(SPOT.ph) The day Meryl Streep is labeled a has-been is the day Hollywood goes up in flames—though if it is for the purposes of upcoming comedy musical The Prom, then we suppose it's all right. Streep leads the star-studded cast in this Broadway musical adaptation set to land on Netflix on December 11. And yup, it looks like she sings, dances, and even raps as Dee Dee Allen, a faded and jaded New York City stage star who wants to reclaim her throne with some good old, totally self-absorbed celebrity activism.
“We’re not monsters, we’re cultural disruptors,” says Allen in the trailer—which, while not a lie, is not entirely the truth either. Allen and Barry Glickman (James Corden) are Broadway actors whose latest (and possibly last) production has just flopped big time. Meanwhile, somewhere in Indiana, a young girl named Emma Nolan (Jo Ellen Pellman) has just been banned from attending prom with her girlfriend. Emma’s predicament speaks to Allen and Glickman—albeit on a more self-serving level—and they gather up their fellow faded star friends, Angie Dickinson (Nicole Kidman) and Trent Oliver (Andrew Rannells) to save the day and, ideally, reclaim their former glory.
The movie, helmed by Ryan Murphy (Glee, American Horror Story, to name a few), is based on the Broadway musical of the same name—so yes, it is on some level a commentary on themselves.

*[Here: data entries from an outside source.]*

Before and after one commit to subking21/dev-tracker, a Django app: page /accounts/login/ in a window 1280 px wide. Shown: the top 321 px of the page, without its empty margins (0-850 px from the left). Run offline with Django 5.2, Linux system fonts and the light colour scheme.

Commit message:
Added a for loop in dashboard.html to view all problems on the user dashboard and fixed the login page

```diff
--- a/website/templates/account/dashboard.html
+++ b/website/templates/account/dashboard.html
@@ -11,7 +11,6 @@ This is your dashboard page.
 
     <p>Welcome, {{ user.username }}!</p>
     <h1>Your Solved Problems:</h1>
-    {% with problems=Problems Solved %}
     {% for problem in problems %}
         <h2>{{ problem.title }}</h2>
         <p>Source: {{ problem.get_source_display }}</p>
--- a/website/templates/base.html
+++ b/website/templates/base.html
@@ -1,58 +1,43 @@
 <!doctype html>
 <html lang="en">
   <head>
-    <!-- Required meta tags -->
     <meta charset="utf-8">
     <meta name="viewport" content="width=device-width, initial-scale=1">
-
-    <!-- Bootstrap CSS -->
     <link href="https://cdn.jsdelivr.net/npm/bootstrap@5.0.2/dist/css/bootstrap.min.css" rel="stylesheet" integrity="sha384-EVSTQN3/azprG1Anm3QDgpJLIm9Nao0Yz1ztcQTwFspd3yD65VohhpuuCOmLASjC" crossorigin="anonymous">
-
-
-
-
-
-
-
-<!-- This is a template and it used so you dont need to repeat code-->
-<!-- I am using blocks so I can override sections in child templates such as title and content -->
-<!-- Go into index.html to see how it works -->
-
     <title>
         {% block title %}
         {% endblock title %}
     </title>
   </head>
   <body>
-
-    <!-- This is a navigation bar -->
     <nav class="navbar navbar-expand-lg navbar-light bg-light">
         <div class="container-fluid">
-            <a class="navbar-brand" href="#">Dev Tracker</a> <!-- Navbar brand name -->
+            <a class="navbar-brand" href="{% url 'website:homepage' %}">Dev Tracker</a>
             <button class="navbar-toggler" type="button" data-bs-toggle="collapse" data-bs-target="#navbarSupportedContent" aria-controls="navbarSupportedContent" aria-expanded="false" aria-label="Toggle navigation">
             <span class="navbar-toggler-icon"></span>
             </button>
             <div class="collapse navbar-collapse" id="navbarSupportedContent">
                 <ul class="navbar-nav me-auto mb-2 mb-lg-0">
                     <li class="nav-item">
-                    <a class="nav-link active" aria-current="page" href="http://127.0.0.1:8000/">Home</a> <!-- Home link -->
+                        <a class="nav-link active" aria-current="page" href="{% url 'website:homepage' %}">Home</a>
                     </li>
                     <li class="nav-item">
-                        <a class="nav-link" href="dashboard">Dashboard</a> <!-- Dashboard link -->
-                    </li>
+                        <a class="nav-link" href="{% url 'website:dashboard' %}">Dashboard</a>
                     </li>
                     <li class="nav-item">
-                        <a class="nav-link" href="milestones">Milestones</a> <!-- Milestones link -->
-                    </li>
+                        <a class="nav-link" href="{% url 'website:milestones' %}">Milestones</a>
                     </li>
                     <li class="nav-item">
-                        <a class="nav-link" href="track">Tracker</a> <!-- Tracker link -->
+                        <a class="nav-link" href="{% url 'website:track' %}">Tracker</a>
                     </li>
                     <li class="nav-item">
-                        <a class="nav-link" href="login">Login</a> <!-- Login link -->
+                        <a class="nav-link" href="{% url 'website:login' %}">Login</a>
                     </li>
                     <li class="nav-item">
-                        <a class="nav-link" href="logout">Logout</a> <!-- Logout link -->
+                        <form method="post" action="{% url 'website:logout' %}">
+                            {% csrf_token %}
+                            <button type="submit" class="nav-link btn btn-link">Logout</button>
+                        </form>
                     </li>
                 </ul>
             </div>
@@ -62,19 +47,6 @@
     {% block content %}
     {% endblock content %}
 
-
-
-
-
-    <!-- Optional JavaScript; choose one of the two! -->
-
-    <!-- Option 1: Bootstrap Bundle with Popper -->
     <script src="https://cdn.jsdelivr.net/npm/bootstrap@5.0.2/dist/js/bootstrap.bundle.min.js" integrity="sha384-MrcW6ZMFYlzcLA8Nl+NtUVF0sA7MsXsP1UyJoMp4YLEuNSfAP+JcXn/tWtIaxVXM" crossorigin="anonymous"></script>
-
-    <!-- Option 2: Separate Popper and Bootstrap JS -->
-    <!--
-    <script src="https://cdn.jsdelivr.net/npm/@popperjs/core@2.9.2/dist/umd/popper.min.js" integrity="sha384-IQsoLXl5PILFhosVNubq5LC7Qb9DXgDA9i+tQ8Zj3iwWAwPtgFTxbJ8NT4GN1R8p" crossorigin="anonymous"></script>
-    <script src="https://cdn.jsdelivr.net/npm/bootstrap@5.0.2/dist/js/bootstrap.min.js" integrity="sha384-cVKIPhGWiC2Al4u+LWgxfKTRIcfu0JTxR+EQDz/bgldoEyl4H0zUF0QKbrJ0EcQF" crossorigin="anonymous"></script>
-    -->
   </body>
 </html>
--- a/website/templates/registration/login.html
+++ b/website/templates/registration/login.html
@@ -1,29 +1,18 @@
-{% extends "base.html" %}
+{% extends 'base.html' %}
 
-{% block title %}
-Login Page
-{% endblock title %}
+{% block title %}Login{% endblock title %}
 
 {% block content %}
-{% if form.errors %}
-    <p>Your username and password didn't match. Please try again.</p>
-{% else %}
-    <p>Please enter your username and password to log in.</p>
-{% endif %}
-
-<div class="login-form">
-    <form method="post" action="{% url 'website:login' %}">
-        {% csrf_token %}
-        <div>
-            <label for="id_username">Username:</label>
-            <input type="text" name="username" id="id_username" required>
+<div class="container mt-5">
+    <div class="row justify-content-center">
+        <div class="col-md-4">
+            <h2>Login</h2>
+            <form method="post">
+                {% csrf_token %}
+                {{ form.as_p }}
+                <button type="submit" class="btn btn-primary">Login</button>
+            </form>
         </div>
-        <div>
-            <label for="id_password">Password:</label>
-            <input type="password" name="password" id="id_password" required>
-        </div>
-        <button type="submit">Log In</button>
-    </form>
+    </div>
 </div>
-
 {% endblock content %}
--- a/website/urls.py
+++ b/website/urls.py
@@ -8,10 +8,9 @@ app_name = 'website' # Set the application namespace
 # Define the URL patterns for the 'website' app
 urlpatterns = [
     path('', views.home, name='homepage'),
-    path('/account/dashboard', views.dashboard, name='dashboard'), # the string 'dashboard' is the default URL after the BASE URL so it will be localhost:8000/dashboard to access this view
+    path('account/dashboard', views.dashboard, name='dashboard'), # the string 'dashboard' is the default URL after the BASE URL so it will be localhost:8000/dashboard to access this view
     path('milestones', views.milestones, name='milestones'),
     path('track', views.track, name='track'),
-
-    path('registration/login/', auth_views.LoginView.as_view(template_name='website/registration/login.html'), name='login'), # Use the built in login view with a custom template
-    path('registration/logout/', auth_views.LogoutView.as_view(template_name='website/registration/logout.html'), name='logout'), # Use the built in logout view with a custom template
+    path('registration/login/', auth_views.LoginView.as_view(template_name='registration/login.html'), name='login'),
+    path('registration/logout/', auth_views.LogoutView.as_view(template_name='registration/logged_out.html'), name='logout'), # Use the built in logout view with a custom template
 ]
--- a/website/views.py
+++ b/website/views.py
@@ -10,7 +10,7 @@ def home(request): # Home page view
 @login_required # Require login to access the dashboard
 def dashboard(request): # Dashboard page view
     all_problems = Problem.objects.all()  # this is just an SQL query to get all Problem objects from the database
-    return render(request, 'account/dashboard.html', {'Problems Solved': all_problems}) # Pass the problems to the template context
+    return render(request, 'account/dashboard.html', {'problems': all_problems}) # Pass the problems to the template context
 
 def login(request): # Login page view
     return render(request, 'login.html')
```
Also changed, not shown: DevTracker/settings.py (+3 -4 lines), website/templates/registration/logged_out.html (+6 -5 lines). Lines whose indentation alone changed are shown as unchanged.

And trust us, the musical makes the most out of its self-awareness; just imagine it, a full-on, hilariously meta-to-some-level Broadway musical adapted by a creator known for his masterful (read: comedic) take on popular culture and all its ridiculousness. Ariana Grande tweeting her own murder in the very first episode of Scream Queens still has us #shookt, so you know The Prom will cut every bit of its over-the-top glitz and glamour with realness.
“I don't know if celebrities have great power to change society. But I do think they can make a difference somehow. I do think that if you are authentic and true, in the voices that you're trying to lift up, that you can do that,” says Corden in a roundtable interview with SPOT.ph. The Prom finds Corden playing an out and proud stage actor and best friend to Streep’s Allen. The two, along with Angie and Trent, firmly believe their star power can persuade an entire town to let go of their, frankly, bigoted beliefs—something Corden himself knows won’t exactly happen in real life, but The Prom itself might just be able to change a few minds.
The troupe’s self-centered actions bring them face-to-face with something bigger than their stage pants, a.k.a. the young Emma and an entire school that treats her like an outcast for wanting to go to prom with her partner, just like any other kid. Played by Cincinnati theater stage artist Pellman, all eyes are on the newcomer debuting along big names like Streep and Kidman. She posted a huge thank you on IG to Murphy “for trusting this lil queer actor from Ohio with the role of a lifetime” back in November 2019 and notes, “I'm so fortunate that my feature film debut gets to be the story with such a brilliant message,” in the interview.
“For me personally, I do think that my political beliefs and my artistic beliefs and my artistic integrity are forever entwined,” says Pellman. And you can tell that her role as Emma goes much deeper than being just a role—the same can be said for the team. As Corden explains, Murphy was inspired to adapt the musical for the silver screen when he “went to sit down in an auditorium to watch a musical one day. He watched a story that was set very close to where he grew up, about a story of a young person who because of their sexuality wasn't allowed to go to their prom, which was something that he associated with, absolutely, in his life.”
And if there is a message to hear, well, there always has to be someone to listen. Enter the controlling figure of Mrs. Green, played by Kerry Washington. Mrs. Green is at the head of the Parent–Teacher Association barring Emma from attending prom with her girlfriend—who just so happens to be the closeted daughter of Mrs. Green, Alyssa (Ariana DeBose, yup, of Hamilton!). “As actors, we have to step into somebody else's shoes and have a real compassionate understanding. And her belief system is very different from mine,” admits Washington. The film is also the acclaimed actor’s first time singing on screen—but arguably the best part was being the villain for once. “It was also just fun to play a bitch, like to have to be mean to Meryl Streep,” she jokes, explaining that she managed to slide in a few improvised jabs at Streep’s character.
“It's very rare that women of color, young women of color, who identify as LGBTQ get the opportunity to tell our stories,” says DeBose of her role. The Hamilton star slides into the silver screen with the role of Alyssa, caught between her love for Emma and the punishing expectations of her mother, a story that was close to her heart. “There was not a single word that came out of my mouth, or [Pellman’s], that was not true or authentic. We meant every single word,” she says.
Far from being pedantic, the movie, and musical, takes on an unbeatable weapon: humor. “If you can get an audience laughing, then you can get an audience on your side. And you can get them to hear what you're trying to say,” explains Pellman. So while you may find some escape in all the over-the-top numbers, The Prom ultimately drops some very important facts you will have to heed.
The Prom streams on Netflix on December 11.
this strange new world.